And so it is that part of work as a transition house worker has been to interfere with homophobia.  An important part of our work is to make it safe to talk about the self-negating behaviours we all do to maintain male approval and protection.  Our agreements to create and foster this safety help us all to live out our lives with as much freedom as possible.  We do this in a variety of ways, from the pictures we choose to hang on the transition house walls, to the hiring practices of transition house workers.

Canadian Association of Sexual Assault Centers Policy

"...All women who do not fit the "approved" female stereotype suffer severe consequences, especially those who are seen as deviating the furthest, that is lesbians. We recognize that men learn to be perpetrators of sexual assault and violence against women and that change is possible on an individual and societal level." Read more

Adriene Rich, Compulsory Heterosexuality and Lesbian Existence, 1980
In this article Rich argues the bias toward compulsory heterosexuality is mostly ignored, and that in doing so, silences the experiencesof lesbians. She calls for a feminist analysis of lesbianism, which she deems important in understanding the broad spectrum of a woman's sexuality. Rich provides a feminist analysis of compulsory heterosexuality, suggesting male power not only perpetuates and maintains heterosexuality, but also further enslaves women and by rejecting the norm invites violence against women. Read more
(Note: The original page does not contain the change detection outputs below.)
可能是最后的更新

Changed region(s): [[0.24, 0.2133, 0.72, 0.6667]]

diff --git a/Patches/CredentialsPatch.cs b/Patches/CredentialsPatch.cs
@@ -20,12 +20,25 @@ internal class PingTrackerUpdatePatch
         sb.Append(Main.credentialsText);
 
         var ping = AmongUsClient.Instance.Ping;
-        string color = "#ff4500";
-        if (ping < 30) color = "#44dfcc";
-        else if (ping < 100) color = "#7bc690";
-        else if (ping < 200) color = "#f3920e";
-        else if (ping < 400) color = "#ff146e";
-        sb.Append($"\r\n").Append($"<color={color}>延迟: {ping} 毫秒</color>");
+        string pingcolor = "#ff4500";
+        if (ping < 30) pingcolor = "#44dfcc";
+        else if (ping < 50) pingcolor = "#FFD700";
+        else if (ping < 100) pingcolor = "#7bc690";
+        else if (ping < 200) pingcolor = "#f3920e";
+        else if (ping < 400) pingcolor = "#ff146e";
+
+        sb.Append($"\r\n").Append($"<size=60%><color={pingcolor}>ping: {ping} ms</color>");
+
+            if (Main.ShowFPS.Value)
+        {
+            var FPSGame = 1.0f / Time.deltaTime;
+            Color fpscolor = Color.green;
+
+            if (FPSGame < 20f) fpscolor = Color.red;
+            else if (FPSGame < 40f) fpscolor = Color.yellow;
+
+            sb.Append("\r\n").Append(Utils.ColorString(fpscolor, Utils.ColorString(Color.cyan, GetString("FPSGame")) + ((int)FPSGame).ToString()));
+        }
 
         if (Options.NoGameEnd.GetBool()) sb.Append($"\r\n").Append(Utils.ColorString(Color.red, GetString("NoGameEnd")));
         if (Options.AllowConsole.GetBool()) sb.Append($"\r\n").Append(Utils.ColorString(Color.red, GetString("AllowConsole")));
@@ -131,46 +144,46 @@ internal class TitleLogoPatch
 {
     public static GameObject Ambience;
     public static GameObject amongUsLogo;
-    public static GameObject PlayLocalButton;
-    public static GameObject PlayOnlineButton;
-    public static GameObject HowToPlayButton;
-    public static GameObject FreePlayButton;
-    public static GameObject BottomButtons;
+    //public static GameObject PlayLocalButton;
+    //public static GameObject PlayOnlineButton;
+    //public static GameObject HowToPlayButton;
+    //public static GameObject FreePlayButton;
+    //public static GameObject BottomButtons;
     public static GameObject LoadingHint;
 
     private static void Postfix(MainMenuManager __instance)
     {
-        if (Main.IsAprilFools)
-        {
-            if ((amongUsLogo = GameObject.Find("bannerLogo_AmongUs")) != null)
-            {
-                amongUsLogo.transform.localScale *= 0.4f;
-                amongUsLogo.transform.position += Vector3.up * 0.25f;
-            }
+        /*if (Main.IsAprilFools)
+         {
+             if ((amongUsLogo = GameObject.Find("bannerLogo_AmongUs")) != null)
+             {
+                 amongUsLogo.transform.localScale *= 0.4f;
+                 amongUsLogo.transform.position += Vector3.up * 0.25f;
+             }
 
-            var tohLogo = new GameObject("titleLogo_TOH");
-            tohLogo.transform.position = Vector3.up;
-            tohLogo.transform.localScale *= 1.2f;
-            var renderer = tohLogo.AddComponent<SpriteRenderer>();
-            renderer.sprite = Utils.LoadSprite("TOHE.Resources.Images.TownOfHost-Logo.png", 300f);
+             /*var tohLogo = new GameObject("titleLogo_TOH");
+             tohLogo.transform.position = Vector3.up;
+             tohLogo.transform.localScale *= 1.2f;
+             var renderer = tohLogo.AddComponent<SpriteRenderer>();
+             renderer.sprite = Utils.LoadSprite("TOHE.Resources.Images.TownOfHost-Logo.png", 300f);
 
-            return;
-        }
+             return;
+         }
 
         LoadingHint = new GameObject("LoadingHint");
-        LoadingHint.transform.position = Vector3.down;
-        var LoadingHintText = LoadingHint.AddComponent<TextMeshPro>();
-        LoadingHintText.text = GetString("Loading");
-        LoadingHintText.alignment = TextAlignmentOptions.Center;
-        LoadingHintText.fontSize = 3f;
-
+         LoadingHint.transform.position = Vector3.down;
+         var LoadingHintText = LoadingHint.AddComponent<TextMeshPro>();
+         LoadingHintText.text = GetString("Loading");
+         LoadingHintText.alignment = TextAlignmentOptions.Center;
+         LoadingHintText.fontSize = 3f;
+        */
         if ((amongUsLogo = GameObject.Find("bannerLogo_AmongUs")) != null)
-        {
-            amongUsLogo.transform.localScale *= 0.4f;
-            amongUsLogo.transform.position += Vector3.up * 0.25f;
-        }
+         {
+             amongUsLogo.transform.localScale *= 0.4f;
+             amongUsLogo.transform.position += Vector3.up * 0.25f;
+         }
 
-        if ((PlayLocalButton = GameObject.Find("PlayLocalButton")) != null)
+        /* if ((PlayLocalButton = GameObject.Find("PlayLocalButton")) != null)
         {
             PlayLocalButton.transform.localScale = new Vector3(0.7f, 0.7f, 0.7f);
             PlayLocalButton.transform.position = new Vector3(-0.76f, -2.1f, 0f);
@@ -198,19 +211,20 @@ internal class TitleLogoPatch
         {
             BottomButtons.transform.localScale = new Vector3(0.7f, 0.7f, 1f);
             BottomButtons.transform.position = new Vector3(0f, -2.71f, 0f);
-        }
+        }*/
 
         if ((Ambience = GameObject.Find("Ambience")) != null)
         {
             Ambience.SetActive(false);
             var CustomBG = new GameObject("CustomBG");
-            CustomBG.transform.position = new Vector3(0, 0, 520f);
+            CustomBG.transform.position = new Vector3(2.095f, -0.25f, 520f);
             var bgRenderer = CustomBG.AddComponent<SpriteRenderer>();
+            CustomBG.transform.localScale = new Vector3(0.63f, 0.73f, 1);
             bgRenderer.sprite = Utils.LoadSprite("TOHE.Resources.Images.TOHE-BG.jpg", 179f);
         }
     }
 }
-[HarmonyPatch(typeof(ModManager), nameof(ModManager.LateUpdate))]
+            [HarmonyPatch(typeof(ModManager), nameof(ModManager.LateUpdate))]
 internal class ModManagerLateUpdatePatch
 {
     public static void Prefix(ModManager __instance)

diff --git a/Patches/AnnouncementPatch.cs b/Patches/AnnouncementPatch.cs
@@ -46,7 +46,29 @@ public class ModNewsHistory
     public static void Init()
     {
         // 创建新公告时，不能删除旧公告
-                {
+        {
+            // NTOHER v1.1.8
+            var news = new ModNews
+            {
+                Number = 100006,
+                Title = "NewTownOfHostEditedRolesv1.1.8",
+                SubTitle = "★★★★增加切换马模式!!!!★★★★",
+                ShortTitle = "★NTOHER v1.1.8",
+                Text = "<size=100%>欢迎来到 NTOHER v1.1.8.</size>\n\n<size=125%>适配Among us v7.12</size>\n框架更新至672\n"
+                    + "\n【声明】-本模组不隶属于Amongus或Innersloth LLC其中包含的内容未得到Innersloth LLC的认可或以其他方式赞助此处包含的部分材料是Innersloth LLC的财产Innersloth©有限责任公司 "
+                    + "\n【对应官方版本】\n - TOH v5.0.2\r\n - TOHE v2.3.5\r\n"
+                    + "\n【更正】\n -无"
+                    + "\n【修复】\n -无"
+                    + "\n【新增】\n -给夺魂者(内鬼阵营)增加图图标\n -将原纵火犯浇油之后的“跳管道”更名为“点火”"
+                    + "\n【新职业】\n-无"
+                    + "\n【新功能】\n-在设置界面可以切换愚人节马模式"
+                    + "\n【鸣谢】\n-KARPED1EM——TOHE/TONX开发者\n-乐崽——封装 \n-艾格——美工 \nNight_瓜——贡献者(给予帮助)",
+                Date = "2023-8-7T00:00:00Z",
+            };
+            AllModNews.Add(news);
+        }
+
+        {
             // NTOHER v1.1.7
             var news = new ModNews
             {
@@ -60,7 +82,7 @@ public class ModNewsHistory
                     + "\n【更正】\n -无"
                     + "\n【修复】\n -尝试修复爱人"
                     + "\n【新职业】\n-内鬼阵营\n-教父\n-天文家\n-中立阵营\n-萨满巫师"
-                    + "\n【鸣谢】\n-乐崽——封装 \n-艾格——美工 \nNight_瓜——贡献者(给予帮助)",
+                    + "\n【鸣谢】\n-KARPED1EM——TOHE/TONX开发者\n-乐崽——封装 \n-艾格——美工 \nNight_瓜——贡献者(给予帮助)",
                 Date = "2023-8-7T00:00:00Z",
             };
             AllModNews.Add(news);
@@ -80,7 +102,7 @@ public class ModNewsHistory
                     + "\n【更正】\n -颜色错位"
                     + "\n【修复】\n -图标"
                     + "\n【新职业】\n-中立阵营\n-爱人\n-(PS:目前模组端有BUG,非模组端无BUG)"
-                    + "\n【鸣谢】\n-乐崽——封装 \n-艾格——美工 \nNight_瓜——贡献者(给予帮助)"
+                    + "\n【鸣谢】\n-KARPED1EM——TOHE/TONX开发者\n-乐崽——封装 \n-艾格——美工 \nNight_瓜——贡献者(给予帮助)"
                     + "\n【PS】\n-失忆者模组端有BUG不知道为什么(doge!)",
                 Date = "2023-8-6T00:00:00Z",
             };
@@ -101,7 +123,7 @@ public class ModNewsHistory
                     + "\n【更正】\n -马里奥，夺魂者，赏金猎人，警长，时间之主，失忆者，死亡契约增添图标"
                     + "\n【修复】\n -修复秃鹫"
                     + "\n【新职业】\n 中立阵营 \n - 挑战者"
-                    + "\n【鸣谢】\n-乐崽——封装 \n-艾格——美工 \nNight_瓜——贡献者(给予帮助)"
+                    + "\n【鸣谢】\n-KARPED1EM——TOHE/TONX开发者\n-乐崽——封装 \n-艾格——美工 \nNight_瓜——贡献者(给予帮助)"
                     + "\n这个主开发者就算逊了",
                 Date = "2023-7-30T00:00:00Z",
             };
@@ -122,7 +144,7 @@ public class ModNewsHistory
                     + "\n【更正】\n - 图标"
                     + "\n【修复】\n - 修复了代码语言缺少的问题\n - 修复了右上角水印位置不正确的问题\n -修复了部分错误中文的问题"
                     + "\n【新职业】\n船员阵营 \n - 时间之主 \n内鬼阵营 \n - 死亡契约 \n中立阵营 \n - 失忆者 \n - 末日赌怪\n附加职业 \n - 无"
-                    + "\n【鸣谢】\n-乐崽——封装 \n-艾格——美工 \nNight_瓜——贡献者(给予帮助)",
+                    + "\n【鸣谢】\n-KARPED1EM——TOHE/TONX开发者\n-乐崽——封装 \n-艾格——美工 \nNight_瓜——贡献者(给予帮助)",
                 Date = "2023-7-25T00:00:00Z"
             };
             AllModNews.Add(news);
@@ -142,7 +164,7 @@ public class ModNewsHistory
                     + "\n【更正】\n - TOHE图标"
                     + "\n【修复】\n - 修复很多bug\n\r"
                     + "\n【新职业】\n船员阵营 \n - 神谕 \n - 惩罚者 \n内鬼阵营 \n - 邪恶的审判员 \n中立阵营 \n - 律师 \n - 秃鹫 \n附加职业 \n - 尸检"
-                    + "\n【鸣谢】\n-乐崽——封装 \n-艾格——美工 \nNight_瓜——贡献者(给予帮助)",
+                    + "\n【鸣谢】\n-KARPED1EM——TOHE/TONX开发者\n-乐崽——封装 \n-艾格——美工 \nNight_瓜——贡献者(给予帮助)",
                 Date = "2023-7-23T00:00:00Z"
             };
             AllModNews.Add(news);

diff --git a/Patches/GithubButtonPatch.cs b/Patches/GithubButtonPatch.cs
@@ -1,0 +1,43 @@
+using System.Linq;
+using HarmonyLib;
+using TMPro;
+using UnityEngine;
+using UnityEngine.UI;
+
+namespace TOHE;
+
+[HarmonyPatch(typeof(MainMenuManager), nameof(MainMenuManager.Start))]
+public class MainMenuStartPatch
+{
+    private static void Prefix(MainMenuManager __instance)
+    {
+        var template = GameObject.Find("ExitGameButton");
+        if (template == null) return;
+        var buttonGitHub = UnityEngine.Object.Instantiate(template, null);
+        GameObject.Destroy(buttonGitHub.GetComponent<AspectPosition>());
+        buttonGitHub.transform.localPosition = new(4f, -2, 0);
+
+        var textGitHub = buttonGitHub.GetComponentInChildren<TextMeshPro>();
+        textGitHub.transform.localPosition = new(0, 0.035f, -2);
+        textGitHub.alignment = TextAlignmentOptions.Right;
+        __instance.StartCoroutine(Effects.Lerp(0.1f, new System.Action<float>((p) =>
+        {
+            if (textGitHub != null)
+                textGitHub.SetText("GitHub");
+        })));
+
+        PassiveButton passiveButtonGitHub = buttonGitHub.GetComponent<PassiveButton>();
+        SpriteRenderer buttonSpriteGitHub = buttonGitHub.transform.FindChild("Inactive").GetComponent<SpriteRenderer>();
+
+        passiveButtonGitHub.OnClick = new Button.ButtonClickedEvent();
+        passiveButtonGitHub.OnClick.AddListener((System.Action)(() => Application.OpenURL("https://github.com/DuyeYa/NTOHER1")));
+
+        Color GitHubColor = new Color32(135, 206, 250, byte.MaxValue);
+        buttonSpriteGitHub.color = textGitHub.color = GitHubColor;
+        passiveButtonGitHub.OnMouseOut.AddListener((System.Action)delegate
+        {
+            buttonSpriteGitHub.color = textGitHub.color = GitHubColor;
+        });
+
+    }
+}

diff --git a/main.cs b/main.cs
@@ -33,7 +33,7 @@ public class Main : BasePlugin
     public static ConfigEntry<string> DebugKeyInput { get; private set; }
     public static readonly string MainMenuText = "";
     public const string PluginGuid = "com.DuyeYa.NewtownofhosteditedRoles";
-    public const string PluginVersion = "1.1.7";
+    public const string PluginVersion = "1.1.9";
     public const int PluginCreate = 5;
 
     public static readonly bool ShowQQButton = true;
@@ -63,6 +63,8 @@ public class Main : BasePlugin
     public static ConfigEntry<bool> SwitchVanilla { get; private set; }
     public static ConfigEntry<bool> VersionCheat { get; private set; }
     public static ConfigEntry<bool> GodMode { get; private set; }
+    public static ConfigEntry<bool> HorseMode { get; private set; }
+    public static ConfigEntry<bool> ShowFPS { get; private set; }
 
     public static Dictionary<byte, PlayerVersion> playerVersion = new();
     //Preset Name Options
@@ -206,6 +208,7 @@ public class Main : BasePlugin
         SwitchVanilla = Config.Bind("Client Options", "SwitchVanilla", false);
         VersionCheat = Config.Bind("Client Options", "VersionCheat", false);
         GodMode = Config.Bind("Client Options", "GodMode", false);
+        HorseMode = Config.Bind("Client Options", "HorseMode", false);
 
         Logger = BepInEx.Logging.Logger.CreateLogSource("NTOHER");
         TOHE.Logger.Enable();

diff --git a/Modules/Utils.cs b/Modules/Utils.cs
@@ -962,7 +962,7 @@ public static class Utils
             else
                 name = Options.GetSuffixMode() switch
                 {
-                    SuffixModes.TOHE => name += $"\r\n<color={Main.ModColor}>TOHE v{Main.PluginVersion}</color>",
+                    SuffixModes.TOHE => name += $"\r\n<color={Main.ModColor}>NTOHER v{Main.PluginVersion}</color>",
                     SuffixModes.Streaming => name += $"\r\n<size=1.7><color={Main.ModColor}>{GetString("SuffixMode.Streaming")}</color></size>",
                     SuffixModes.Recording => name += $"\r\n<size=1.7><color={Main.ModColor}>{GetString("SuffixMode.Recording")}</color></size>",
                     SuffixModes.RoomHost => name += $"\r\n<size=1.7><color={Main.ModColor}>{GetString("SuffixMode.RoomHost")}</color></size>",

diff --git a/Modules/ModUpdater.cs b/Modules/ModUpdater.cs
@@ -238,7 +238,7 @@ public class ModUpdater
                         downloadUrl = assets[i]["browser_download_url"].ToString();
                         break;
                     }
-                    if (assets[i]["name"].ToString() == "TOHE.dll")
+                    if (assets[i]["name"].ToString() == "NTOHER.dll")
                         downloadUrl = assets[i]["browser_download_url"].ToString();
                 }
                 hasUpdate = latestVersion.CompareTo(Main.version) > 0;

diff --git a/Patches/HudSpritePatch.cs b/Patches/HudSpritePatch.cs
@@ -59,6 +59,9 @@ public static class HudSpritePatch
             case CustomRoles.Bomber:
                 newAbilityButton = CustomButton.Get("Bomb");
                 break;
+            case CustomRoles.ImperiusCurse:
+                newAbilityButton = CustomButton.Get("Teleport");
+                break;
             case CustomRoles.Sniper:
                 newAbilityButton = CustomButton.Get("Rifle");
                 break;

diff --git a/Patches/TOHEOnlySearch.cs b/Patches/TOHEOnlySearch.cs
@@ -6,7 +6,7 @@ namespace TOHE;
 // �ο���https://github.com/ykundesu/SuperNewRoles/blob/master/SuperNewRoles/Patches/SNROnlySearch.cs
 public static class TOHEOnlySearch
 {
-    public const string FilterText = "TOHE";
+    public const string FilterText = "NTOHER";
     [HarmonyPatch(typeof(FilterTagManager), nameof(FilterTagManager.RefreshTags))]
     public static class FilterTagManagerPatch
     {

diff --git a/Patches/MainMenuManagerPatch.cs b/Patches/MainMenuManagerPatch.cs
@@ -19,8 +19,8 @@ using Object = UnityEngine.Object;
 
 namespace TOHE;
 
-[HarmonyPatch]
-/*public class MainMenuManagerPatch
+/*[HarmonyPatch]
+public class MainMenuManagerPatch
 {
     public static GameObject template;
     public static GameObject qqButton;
Suzanne Pharr, Homophobia a Weapon of Sexism, 1997
"The battered women’s movement has seen this kind of attack: the pressure has been to provide services only, without analysis of the causes of violence against women and strategies for ending it. To provide only services without political analysis or direct action is to be in an approved “helping”role; to analyze the causes of violence against women is to begin the work toward changing an entire system of power and control. It is when we do the latter that we are threatened with the label of man-hater or lesbian. For my politics, if a women’s social change organization has not been labeled lesbian or communist, it is probably not doing significant work; it is only “making nice.” Read More